In the news, we often hear about people going to prison. But, we never hear about what happens to inmates once they leave. We wanted to find out. Our team of eight journalists at WUFT News followed the lives of seven people, some just minutes after they were released. Locked Out: Florida explores how the label “felon” has followed six people long after their prison sentences ended.
The first issue felons face when leaving prison is finding a place to live. It is legal for public housing authorities to deny people with a felony, and private housing may not be an option for felons, particularly if landlords perform background checks. This limited access to housing is one of the reasons why about 10 percent of former inmates become homeless.
After finding a place to live, felons then start looking for a job. Yet, their criminal records can resurface on employment applications. Employers can legally reject an applicant with a criminal history.
Even with a place to live and a steady income, some felons still don’t feel like U.S. citizens.Florida is one of four states that completely strips felons of their right to vote.
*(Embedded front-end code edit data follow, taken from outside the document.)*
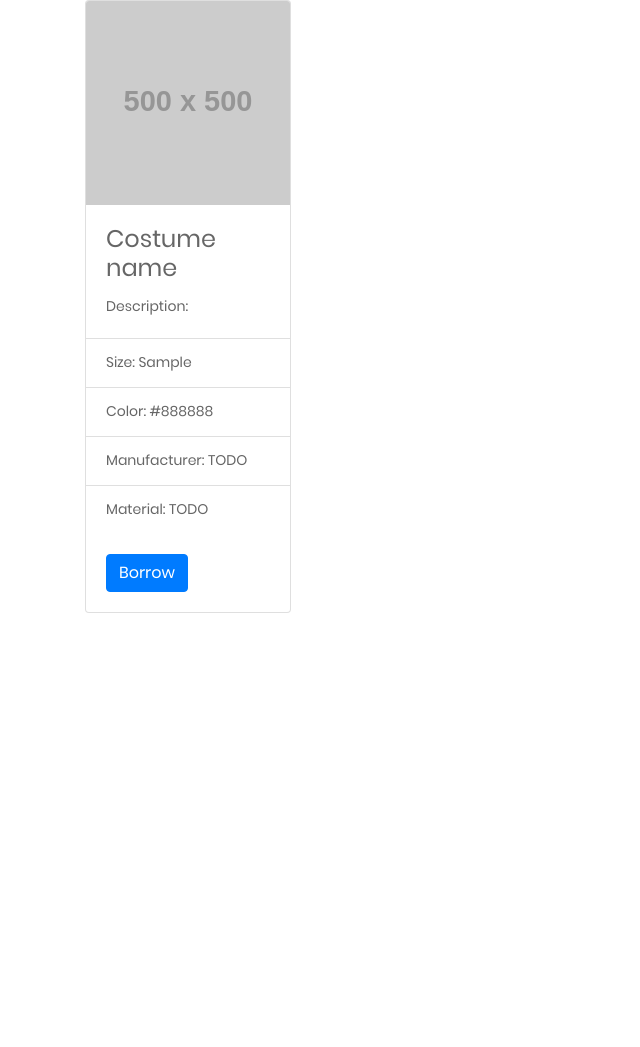
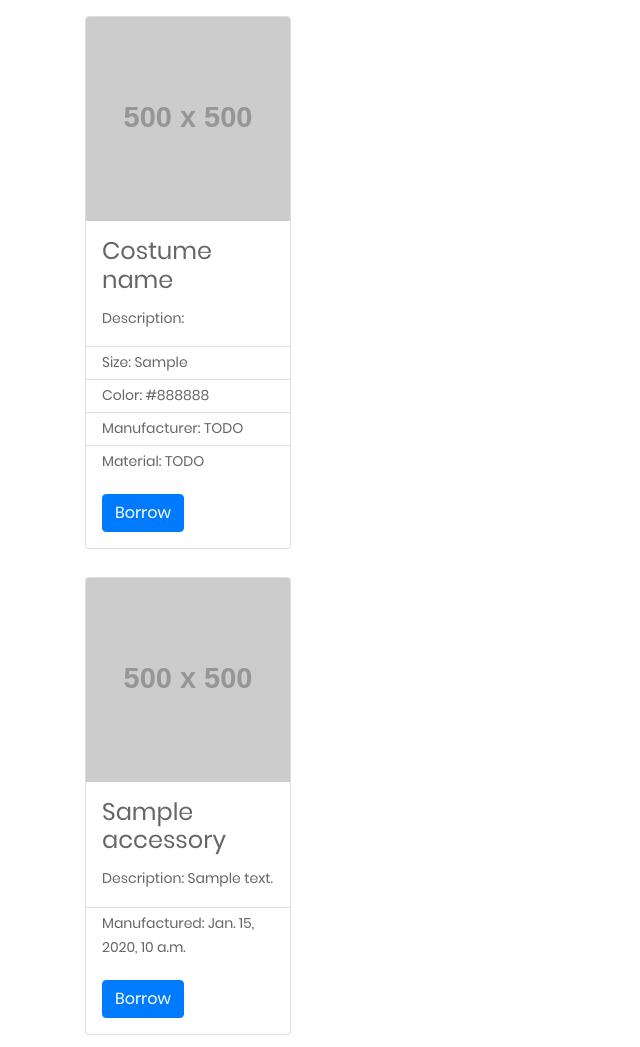
Before and after one commit to MatejKastak/iis, a Django app: page / in a window 1280 px wide. Shown: the part 56-1103 px from the top of the page, without its empty margins (0-640 px from the left). Before the commit the page ends 669 px from the top, so only its background shows below. Run offline with Django 3.2, Linux system fonts and the light colour scheme; tables that the repository leaves empty hold one stand-in row (values such as "Sample post"); grey boxes labelled with a size stand in for pictures from a placeholder-image service; some libraries are stand-ins or nearby versions.

Commit message:
Accessory template with views.py handling.

```diff
--- a/costumes/static/costumes/css/main.css
+++ b/costumes/static/costumes/css/main.css
@@ -26,6 +26,18 @@
     .card-columns {
         column-count: 10;
     }
+}
+
+.card-columns {
+    margin-top: 1rem;
+}
+
+.list-group-item {
+    padding: .25rem 1rem;
+}
+
+.card-body {
+    padding: 1rem;
 }
 /*//////////////////////////////////////////////////////////////////
 [ FONT ]*/
--- a/costumes/templates/costumes/index.html
+++ b/costumes/templates/costumes/index.html
@@ -3,11 +3,11 @@
 {% block title %}IIS - gallery{% endblock %}
 
 {% block content %}
-{% for costume in costumes.all %}
 <!-- TODO: On hover change color?-->
 <!-- TODO: Width and size overall-->
 <div class="container">
   <div class="card-columns">
+    {% for costume in costumes.all %}
     <a href="{% url 'costumes' costume.id %}">
       <div class="card">
 	<img class="card-img-top img-fluid" src="http://placehold.it/500x500" alt="Card image cap">
@@ -26,7 +26,31 @@
 	</div>
       </div>
     </a>
+    {% endfor %}
   </div>
 </div>
-{% endfor %}
+
+<!-- TODO: On hover change color?-->
+<!-- TODO: Width and size overall-->
+<div class="container">
+  <div class="card-columns">
+    {% for accessory in accessories.all %}
+    <a href="{% url 'accessories' accessory.id %}">
+      <div class="card">
+	<img class="card-img-top img-fluid" src="http://placehold.it/500x500" alt="Card image cap">
+	<div class="card-body">
+	  <h4 class="card-title">{{accessory.name}}</h4>
+	  <p class="card-text">Description: {{accessory.description}}</p>
+	</div>
+	<ul class="list-group list-group-flush">
+	  <li class="list-group-item">Manufactured: {{accessory.manufactured}}</li>
+	</ul>
+	<div class="card-body">
+	  <a href="{% url 'accessories' accessory.id %}" class="btn btn-primary">Borrow</a>
+	</div>
+      </div>
+    </a>
+    {% endfor %}
+  </div>
+</div>
 {% endblock %}
--- a/costumes/views.py
+++ b/costumes/views.py
@@ -4,20 +4,22 @@ from django.shortcuts import render, get_object_or_404
 from .models import *
 
 def index(request):
-    context = {'costumes': Costume.objects}
+    context = {'costumes': Costume.objects, 'accessories': Accessory.objects}
     return render(request, 'costumes/index.html', context)
 
 def costumes(request, costume_id):
     raise Http404('NOT YET IMPLEMENTED')
 
 def costumes_gallery(request):
-    raise Http404('NOT YET IMPLEMENTED')
+    context = {'costumes': Costume.objects}
+    return render(request, 'costumes/index.html', context)
 
 def accessories(request, accessory_id):
     raise Http404('NOT YET IMPLEMENTED')
 
 def accessories_gallery(request):
-    raise Http404('NOT YET IMPLEMENTED')
+    context = {'accessories': Accessory.objects}
+    return render(request, 'costumes/index.html', context)
 
 def basket(request):
     raise Http404('NOT YET IMPLEMENTED')
```
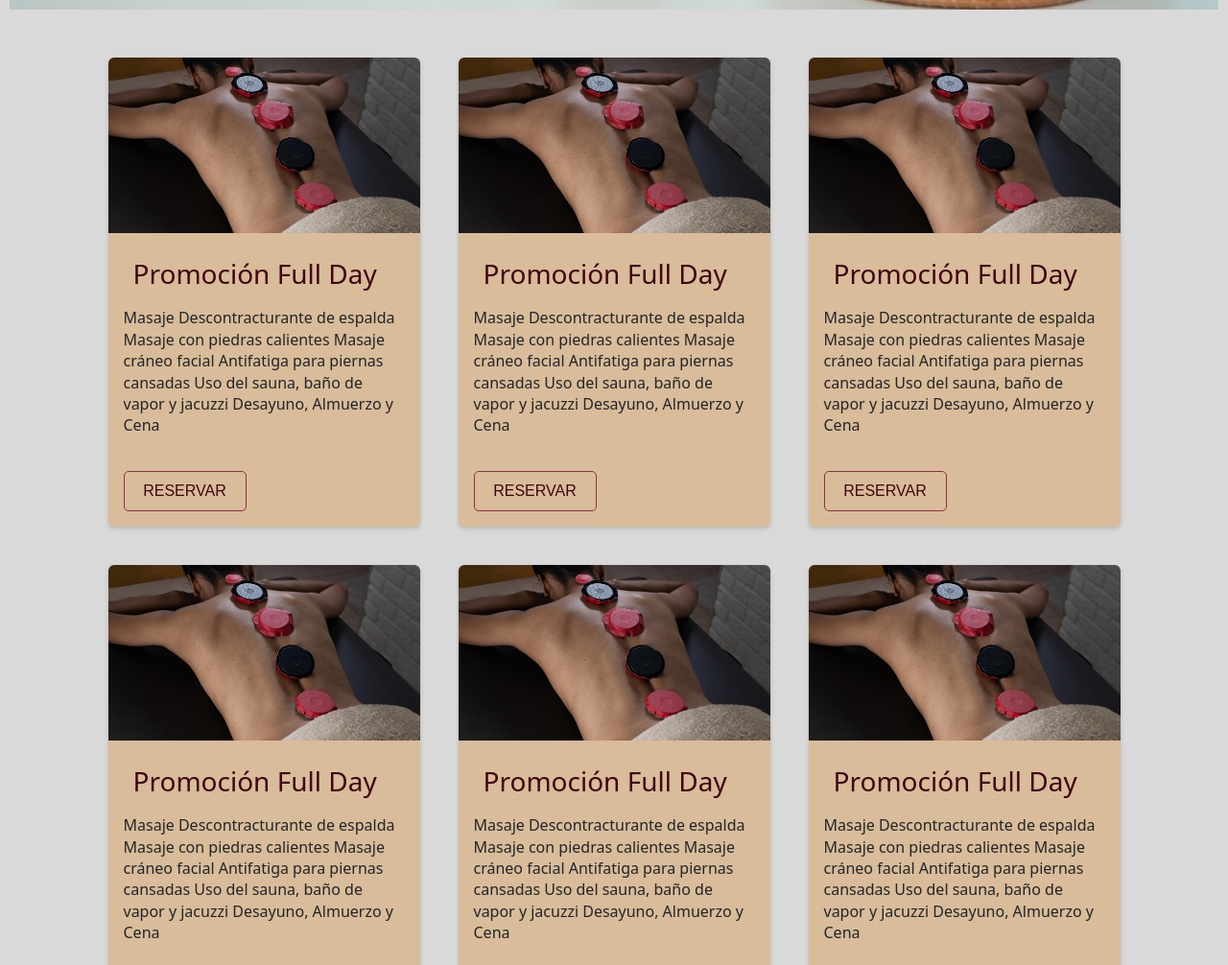
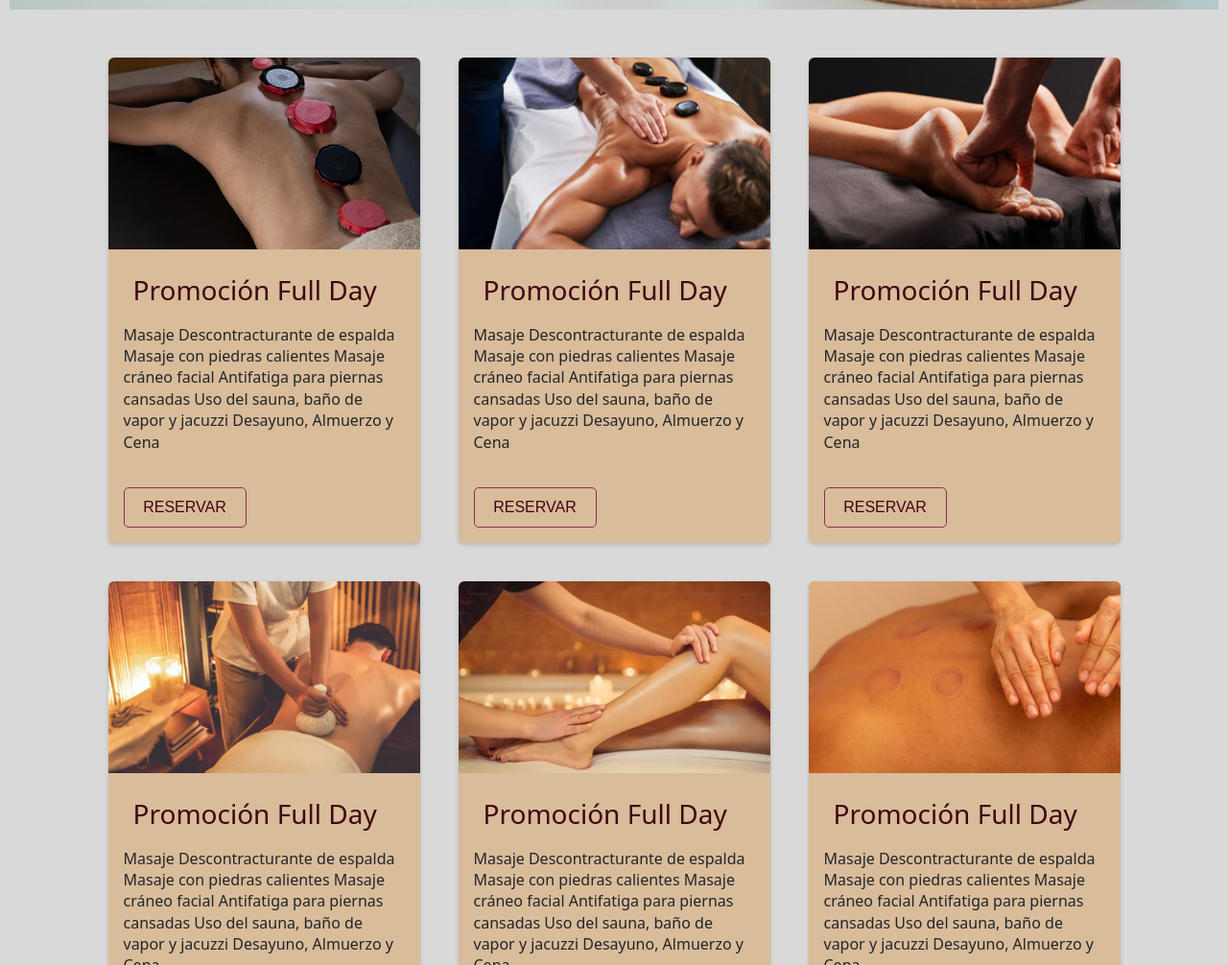
Before and after one commit to Neyda369/proyecto-neyda-comision-57680, a plain HTML site: page pages/planes.html in a window 1280 px wide. Shown: the part 512-1518 px from the top of the page at 96% size. Drawn offline with nearby package versions, Linux system fonts and the light colour scheme; a web font is replaced by a local one.

Commit message:
cambio de las imégenes de la página de planes y cambio de los estilos de las imágenes

```diff
--- a/css/estilos.css
+++ b/css/estilos.css
@@ -420,8 +420,9 @@ h3 {
 }
 
 .card img {
-    width: 100%;
-    height: auto;
+    width: 400px;
+    height: 200px;
+    object-fit: cover;
 }
 
 .card-content {
--- a/pages/planes.html
+++ b/pages/planes.html
@@ -77,7 +77,7 @@
                 </div>
             </div>
             <div class="card">
-                <img src="../assets/img/terapias/biomagnetismo -1.jpg" class="card-img-top"
+                <img src="../assets/img/terapias/terapia-piedras-basalto-2.jpg" class="card-img-top"
                     alt="hombre de cabello negro acostado boca abajo en una camilla de spa, sobre su espalda tiene imanes terapéuticos de color rojo y negro alineados sobre su columna vertebral">
                 <div class="card-content">
                     <h3>Promoción Full Day</h3>
@@ -93,7 +93,7 @@
                 </div>
             </div>
             <div class="card">
-                <img src="../assets/img/terapias/biomagnetismo -1.jpg" class="card-img-top"
+                <img src="../assets/img/terapias/masaje-4.jpg" class="card-img-top"
                     alt="hombre de cabello negro acostado boca abajo en una camilla de spa, sobre su espalda tiene imanes terapéuticos de color rojo y negro alineados sobre su columna vertebral">
                 <div class="card-content">
                     <h3>Promoción Full Day</h3>
@@ -109,7 +109,7 @@
                 </div>
             </div>
             <div class="card">
-                <img src="../assets/img/terapias/biomagnetismo -1.jpg" class="card-img-top"
+                <img src="../assets/img/terapias/terapia-1.jpg" class="card-img-top"
                     alt="hombre de cabello negro acostado boca abajo en una camilla de spa, sobre su espalda tiene imanes terapéuticos de color rojo y negro alineados sobre su columna vertebral">
                 <div class="card-content">
                     <h3>Promoción Full Day</h3>
@@ -125,7 +125,7 @@
                 </div>
             </div>
             <div class="card">
-                <img src="../assets/img/terapias/biomagnetismo -1.jpg" class="card-img-top"
+                <img src="../assets/img/terapias/terapia-piernas-1.avif" class="card-img-top"
                     alt="hombre de cabello negro acostado boca abajo en una camilla de spa, sobre su espalda tiene imanes terapéuticos de color rojo y negro alineados sobre su columna vertebral">
                 <div class="card-content">
                     <h3>Promoción Full Day</h3>
@@ -140,7 +140,7 @@
                     <button class="btn">Reservar</button>
                 </div>
             </div><div class="card">
-                <img src="../assets/img/terapias/biomagnetismo -1.jpg" class="card-img-top"
+                <img src="../assets/img/terapias/reiki-2.jpg" class="card-img-top"
                     alt="hombre de cabello negro acostado boca abajo en una camilla de spa, sobre su espalda tiene imanes terapéuticos de color rojo y negro alineados sobre su columna vertebral">
                 <div class="card-content">
                     <h3>Promoción Full Day</h3>
```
In the state, 1.6 million felons cannot participate in elections. While the state debates the fate of felons’ voting rights, our investigation reveals the stories beyond the headlines.
Once the bars disappear, felons still feel locked out from opportunity. These are their stories.